Yesterday, the Supreme Court of New South Wales delivered a decision of relevance to the practice of every liquidator in Australia.
Justice Brereton, whose recent decisions on insolvency practitioner remuneration have drawn a fair bit of attention, delivered a complex decision in which he reached conclusions of significance to any liquidator winding up a corporate trustee, considering a claim for superannuation, or seeking court approval of fees. Continue reading
Last Wednesday, Mr and Mrs Pozzebon had a bad day. Continue reading
Recently, the Victorian Supreme Court handed down a judgment that makes it clear that if you are really being appointed as a receiver, you cannot escape the more stringent regulatory requirements by terming yourself a controller.
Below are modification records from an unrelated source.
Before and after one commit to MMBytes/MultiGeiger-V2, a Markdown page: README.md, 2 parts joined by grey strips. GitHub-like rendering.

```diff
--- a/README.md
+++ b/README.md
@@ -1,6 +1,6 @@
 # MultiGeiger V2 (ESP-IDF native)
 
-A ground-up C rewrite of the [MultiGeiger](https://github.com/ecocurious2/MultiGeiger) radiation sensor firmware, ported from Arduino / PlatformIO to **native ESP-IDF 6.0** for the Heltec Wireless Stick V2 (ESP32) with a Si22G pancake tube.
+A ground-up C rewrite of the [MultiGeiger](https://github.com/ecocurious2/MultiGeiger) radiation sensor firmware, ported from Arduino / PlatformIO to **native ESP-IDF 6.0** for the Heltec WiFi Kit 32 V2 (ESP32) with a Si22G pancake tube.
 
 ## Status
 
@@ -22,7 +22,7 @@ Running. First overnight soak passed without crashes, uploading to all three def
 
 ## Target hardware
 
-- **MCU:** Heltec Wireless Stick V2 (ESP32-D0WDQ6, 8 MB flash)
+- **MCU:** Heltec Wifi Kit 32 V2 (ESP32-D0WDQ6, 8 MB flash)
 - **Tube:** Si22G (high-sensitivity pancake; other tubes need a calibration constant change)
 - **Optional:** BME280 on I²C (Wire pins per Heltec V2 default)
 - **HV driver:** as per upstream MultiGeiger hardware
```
Continue reading
The Federal Court has recently issued a stark warning about the need for insolvency practitioners to do their homework, thoroughly, before approaching the court for directions – and to use the court only to clarify points that remain unclear after proper investigation and research. Continue reading
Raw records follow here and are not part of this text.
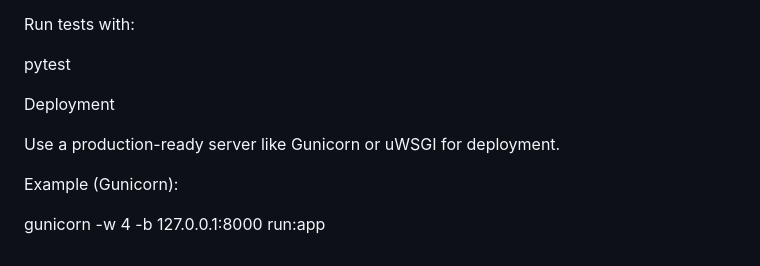
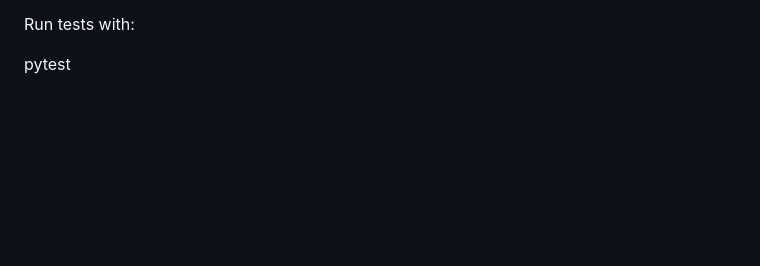
Before and after one commit to wikimedia/labs-tools-wdaudiolex-be, a Markdown page: README.md, the part around the change. Drawn GitHub-style; blank space fills up the shorter version.

```diff
--- a/README.md
+++ b/README.md
@@ -153,11 +153,3 @@ def test_login_page():
 Run tests with:
 
 pytest
-
-Deployment
-
-Use a production-ready server like Gunicorn or uWSGI for deployment.
-
-Example (Gunicorn):
-
-gunicorn -w 4 -b 127.0.0.1:8000 run:app
```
In March last year, Faji (Australia) Constructions Pty Limited v AC Professional Accounting Pty Ltd  NSWSC 180, Barrett J said that solicitors must not swear Affidavits in support of Statutory Demands on the basis of information and belief. If they do, the statutory demand is liable to be set aside with costs without the court even bothering to look at whether there might be a genuine dispute or offsetting claim – all you need for the Affidavit to be sworn by the solicitor and you’re home free (and the same presumably applies to Affidavits sworn by the staff debt-collection agencies and anybody else who makes an Affidavit based solely on instructions).
This decision has recently been affirmed Continue reading